- _Supplied records_:
------------------------------------

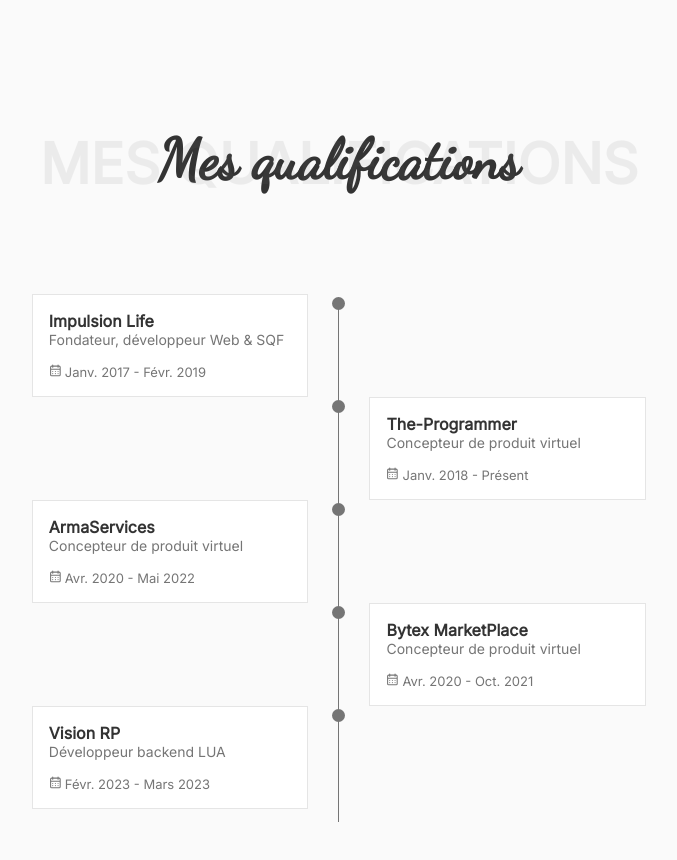
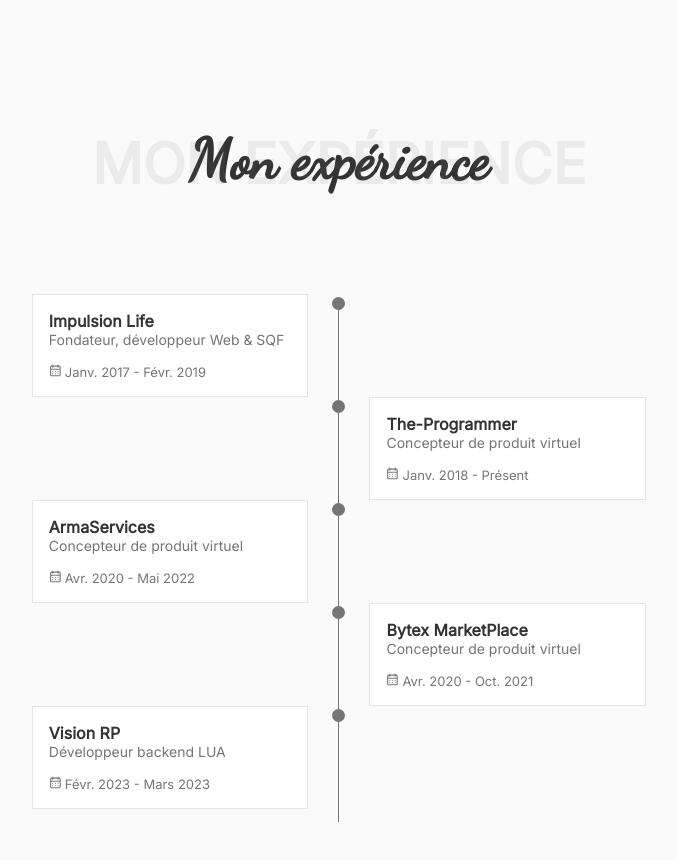
Before and after one commit to Aecy/personal-portfolio, a React (Vite) app: page / in a window 1280 px wide. Shown: the part 2280-3140 px from the top of the page, without its empty margins (301-978 px from the left). Built offline with nearby package versions, Linux system fonts and the light colour scheme.

Commit message:
edit(qualification): mes qualifications -> mon experience

```diff
--- a/src/components/Qualification/Qualification.jsx
+++ b/src/components/Qualification/Qualification.jsx
@@ -9,7 +9,7 @@ export default function Qualification () {
   return (
     <section className="qualification section" id="qualifications">
 
-      <Section title="Mes qualifications" />
+      <Section title="Mon expérience" />
       <QualificationList />
 
     </section>
```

------------------------------------

- _Exercise directions_:
A single number is asked for: how many lines in the entries above hold the string "qualifications".

- _Answer section_:
3